>>>>>

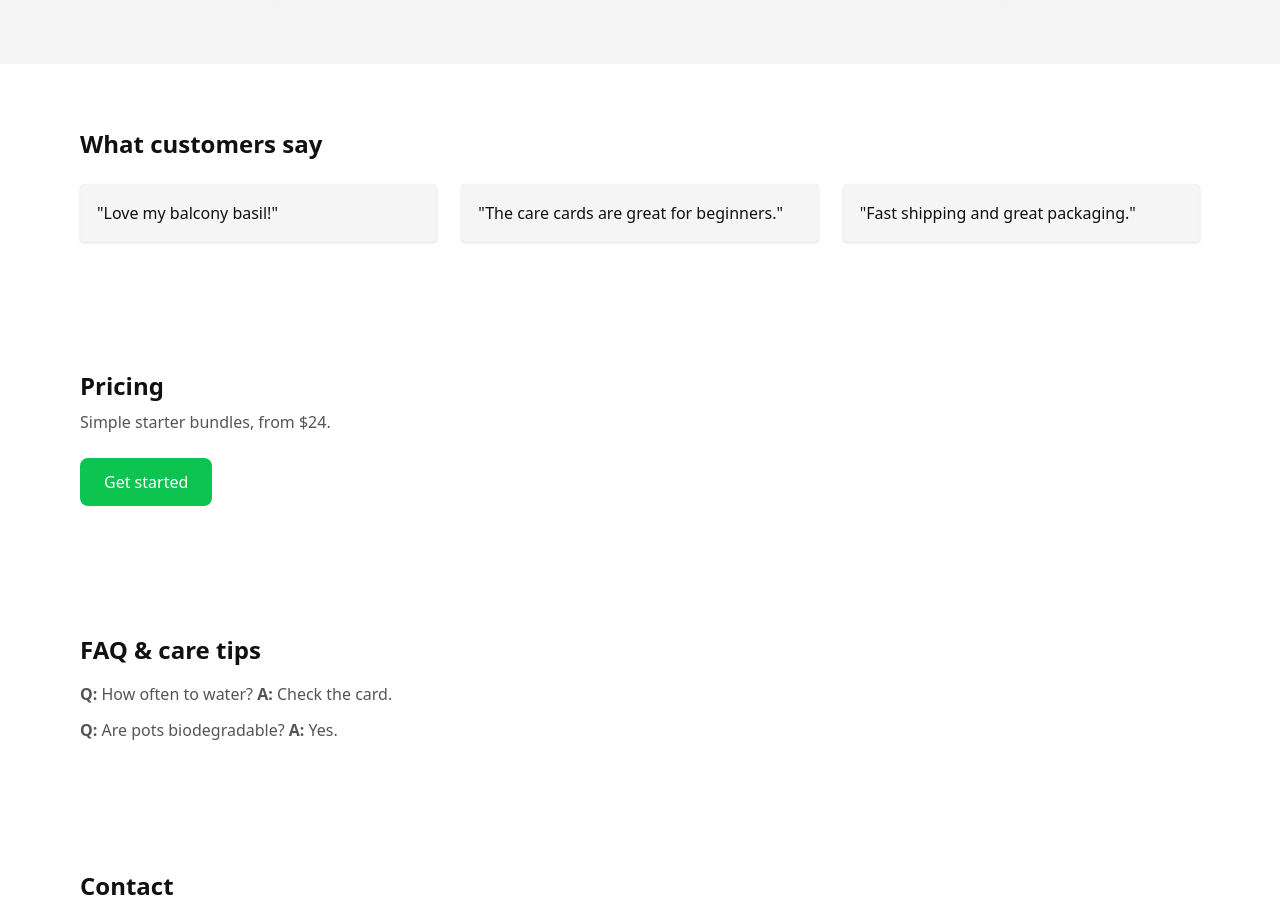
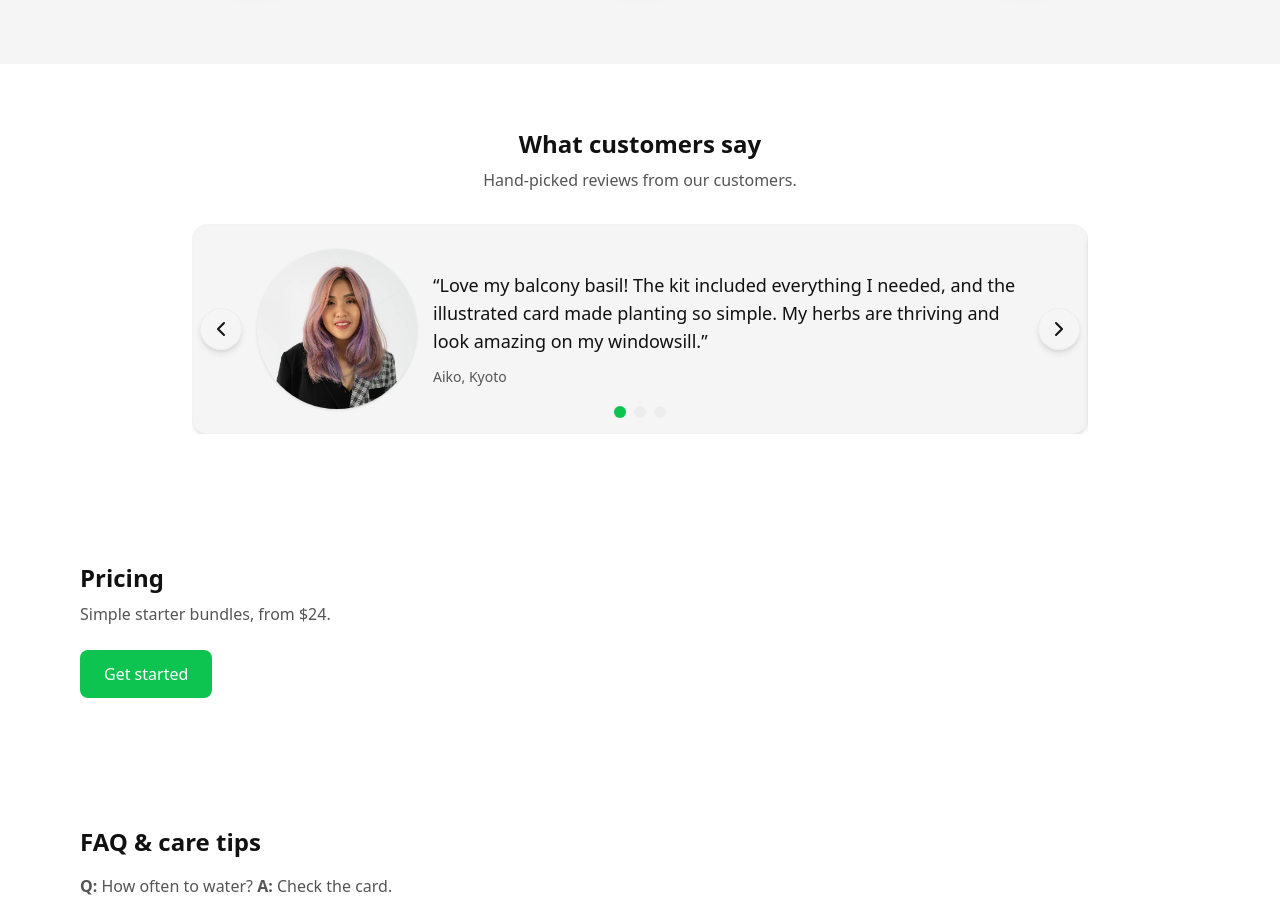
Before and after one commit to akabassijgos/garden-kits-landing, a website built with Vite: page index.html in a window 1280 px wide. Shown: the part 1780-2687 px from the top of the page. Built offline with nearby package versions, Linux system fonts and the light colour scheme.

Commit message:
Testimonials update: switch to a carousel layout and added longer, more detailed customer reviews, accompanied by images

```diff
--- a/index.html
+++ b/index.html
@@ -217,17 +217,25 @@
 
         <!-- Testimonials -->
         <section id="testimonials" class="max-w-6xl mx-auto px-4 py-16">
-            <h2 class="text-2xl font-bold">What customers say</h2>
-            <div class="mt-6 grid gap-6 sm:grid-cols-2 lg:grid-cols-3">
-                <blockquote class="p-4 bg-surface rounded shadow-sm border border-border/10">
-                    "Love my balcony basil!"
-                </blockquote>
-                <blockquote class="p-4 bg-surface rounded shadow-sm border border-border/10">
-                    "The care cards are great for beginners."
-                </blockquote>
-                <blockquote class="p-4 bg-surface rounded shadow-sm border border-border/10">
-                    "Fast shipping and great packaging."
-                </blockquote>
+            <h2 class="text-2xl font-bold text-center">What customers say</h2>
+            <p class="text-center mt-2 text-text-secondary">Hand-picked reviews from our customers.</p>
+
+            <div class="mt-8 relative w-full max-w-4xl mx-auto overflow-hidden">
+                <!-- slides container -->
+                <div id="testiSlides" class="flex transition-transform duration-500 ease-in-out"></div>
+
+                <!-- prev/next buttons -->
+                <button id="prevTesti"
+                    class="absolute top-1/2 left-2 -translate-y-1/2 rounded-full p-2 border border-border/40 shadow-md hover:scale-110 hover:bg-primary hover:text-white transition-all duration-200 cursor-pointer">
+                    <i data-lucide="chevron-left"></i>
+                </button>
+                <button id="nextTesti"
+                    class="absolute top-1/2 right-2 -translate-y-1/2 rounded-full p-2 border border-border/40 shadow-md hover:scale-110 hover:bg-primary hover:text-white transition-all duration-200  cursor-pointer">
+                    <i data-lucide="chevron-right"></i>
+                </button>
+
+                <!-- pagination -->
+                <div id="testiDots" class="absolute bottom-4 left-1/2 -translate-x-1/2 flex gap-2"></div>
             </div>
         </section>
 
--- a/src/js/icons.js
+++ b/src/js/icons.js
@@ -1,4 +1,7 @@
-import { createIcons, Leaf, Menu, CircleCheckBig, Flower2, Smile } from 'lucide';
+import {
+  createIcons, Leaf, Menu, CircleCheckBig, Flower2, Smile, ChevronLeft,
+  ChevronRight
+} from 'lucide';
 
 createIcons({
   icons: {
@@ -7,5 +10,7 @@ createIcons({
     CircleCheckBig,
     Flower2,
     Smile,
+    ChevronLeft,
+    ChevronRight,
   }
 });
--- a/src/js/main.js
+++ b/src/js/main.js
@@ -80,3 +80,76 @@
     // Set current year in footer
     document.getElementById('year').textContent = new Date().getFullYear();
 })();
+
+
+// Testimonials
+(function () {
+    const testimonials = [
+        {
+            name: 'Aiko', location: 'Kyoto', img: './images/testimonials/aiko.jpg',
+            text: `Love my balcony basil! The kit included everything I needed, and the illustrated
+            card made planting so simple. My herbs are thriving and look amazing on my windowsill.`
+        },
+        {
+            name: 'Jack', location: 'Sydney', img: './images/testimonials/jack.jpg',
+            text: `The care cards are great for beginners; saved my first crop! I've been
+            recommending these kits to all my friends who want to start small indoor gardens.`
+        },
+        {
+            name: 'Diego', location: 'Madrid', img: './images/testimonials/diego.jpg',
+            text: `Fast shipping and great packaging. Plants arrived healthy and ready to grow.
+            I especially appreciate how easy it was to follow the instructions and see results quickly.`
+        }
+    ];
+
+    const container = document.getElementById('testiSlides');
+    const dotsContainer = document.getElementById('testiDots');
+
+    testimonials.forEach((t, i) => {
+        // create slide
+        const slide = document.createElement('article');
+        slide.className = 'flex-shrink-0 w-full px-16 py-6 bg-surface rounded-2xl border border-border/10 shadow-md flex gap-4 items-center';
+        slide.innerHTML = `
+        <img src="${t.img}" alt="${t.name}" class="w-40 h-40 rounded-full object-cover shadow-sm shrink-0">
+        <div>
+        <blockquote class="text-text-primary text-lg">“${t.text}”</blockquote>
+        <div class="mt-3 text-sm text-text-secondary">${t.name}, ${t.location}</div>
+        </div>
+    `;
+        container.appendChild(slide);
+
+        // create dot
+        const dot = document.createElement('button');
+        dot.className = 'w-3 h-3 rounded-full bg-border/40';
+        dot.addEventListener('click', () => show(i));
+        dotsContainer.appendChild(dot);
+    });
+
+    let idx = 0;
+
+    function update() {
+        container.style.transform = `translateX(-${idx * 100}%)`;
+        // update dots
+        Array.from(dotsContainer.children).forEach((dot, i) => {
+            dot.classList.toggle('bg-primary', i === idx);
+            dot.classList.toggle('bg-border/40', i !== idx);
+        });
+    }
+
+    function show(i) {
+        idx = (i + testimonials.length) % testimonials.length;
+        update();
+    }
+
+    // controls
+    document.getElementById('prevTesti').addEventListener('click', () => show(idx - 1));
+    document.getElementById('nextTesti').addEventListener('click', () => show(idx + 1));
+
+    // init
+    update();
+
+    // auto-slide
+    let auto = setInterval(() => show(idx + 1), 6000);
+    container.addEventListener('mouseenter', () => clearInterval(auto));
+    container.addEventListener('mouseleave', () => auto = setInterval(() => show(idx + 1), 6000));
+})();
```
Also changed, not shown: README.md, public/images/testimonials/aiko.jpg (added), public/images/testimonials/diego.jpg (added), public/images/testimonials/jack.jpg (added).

<<<<<

WHAT IS BEING ASKED - Keep every word of the data as it is when you write it out, but drop the pictures.

SOLUTION TO THIS TASK -
Before and after one commit to akabassijgos/garden-kits-landing, a website built with Vite: page index.html in a window 1280 px wide. Shown: the part 1780-2687 px from the top of the page. Built offline with nearby package versions, Linux system fonts and the light colour scheme.

Commit message:
Testimonials update: switch to a carousel layout and added longer, more detailed customer reviews, accompanied by images

```diff
--- a/index.html
+++ b/index.html
@@ -217,17 +217,25 @@
 
         <!-- Testimonials -->
         <section id="testimonials" class="max-w-6xl mx-auto px-4 py-16">
-            <h2 class="text-2xl font-bold">What customers say</h2>
-            <div class="mt-6 grid gap-6 sm:grid-cols-2 lg:grid-cols-3">
-                <blockquote class="p-4 bg-surface rounded shadow-sm border border-border/10">
-                    "Love my balcony basil!"
-                </blockquote>
-                <blockquote class="p-4 bg-surface rounded shadow-sm border border-border/10">
-                    "The care cards are great for beginners."
-                </blockquote>
-                <blockquote class="p-4 bg-surface rounded shadow-sm border border-border/10">
-                    "Fast shipping and great packaging."
-                </blockquote>
+            <h2 class="text-2xl font-bold text-center">What customers say</h2>
+            <p class="text-center mt-2 text-text-secondary">Hand-picked reviews from our customers.</p>
+
+            <div class="mt-8 relative w-full max-w-4xl mx-auto overflow-hidden">
+                <!-- slides container -->
+                <div id="testiSlides" class="flex transition-transform duration-500 ease-in-out"></div>
+
+                <!-- prev/next buttons -->
+                <button id="prevTesti"
+                    class="absolute top-1/2 left-2 -translate-y-1/2 rounded-full p-2 border border-border/40 shadow-md hover:scale-110 hover:bg-primary hover:text-white transition-all duration-200 cursor-pointer">
+                    <i data-lucide="chevron-left"></i>
+                </button>
+                <button id="nextTesti"
+                    class="absolute top-1/2 right-2 -translate-y-1/2 rounded-full p-2 border border-border/40 shadow-md hover:scale-110 hover:bg-primary hover:text-white transition-all duration-200  cursor-pointer">
+                    <i data-lucide="chevron-right"></i>
+                </button>
+
+                <!-- pagination -->
+                <div id="testiDots" class="absolute bottom-4 left-1/2 -translate-x-1/2 flex gap-2"></div>
             </div>
         </section>
 
--- a/src/js/icons.js
+++ b/src/js/icons.js
@@ -1,4 +1,7 @@
-import { createIcons, Leaf, Menu, CircleCheckBig, Flower2, Smile } from 'lucide';
+import {
+  createIcons, Leaf, Menu, CircleCheckBig, Flower2, Smile, ChevronLeft,
+  ChevronRight
+} from 'lucide';
 
 createIcons({
   icons: {
@@ -7,5 +10,7 @@ createIcons({
     CircleCheckBig,
     Flower2,
     Smile,
+    ChevronLeft,
+    ChevronRight,
   }
 });
--- a/src/js/main.js
+++ b/src/js/main.js
@@ -80,3 +80,76 @@
     // Set current year in footer
     document.getElementById('year').textContent = new Date().getFullYear();
 })();
+
+
+// Testimonials
+(function () {
+    const testimonials = [
+        {
+            name: 'Aiko', location: 'Kyoto', img: './images/testimonials/aiko.jpg',
+            text: `Love my balcony basil! The kit included everything I needed, and the illustrated
+            card made planting so simple. My herbs are thriving and look amazing on my windowsill.`
+        },
+        {
+            name: 'Jack', location: 'Sydney', img: './images/testimonials/jack.jpg',
+            text: `The care cards are great for beginners; saved my first crop! I've been
+            recommending these kits to all my friends who want to start small indoor gardens.`
+        },
+        {
+            name: 'Diego', location: 'Madrid', img: './images/testimonials/diego.jpg',
+            text: `Fast shipping and great packaging. Plants arrived healthy and ready to grow.
+            I especially appreciate how easy it was to follow the instructions and see results quickly.`
+        }
+    ];
+
+    const container = document.getElementById('testiSlides');
+    const dotsContainer = document.getElementById('testiDots');
+
+    testimonials.forEach((t, i) => {
+        // create slide
+        const slide = document.createElement('article');
+        slide.className = 'flex-shrink-0 w-full px-16 py-6 bg-surface rounded-2xl border border-border/10 shadow-md flex gap-4 items-center';
+        slide.innerHTML = `
+        <img src="${t.img}" alt="${t.name}" class="w-40 h-40 rounded-full object-cover shadow-sm shrink-0">
+        <div>
+        <blockquote class="text-text-primary text-lg">“${t.text}”</blockquote>
+        <div class="mt-3 text-sm text-text-secondary">${t.name}, ${t.location}</div>
+        </div>
+    `;
+        container.appendChild(slide);
+
+        // create dot
+        const dot = document.createElement('button');
+        dot.className = 'w-3 h-3 rounded-full bg-border/40';
+        dot.addEventListener('click', () => show(i));
+        dotsContainer.appendChild(dot);
+    });
+
+    let idx = 0;
+
+    function update() {
+        container.style.transform = `translateX(-${idx * 100}%)`;
+        // update dots
+        Array.from(dotsContainer.children).forEach((dot, i) => {
+            dot.classList.toggle('bg-primary', i === idx);
+            dot.classList.toggle('bg-border/40', i !== idx);
+        });
+    }
+
+    function show(i) {
+        idx = (i + testimonials.length) % testimonials.length;
+        update();
+    }
+
+    // controls
+    document.getElementById('prevTesti').addEventListener('click', () => show(idx - 1));
+    document.getElementById('nextTesti').addEventListener('click', () => show(idx + 1));
+
+    // init
+    update();
+
+    // auto-slide
+    let auto = setInterval(() => show(idx + 1), 6000);
+    container.addEventListener('mouseenter', () => clearInterval(auto));
+    container.addEventListener('mouseleave', () => auto = setInterval(() => show(idx + 1), 6000));
+})();
```
Also changed, not shown: README.md, public/images/testimonials/aiko.jpg (added), public/images/testimonials/diego.jpg (added), public/images/testimonials/jack.jpg (added).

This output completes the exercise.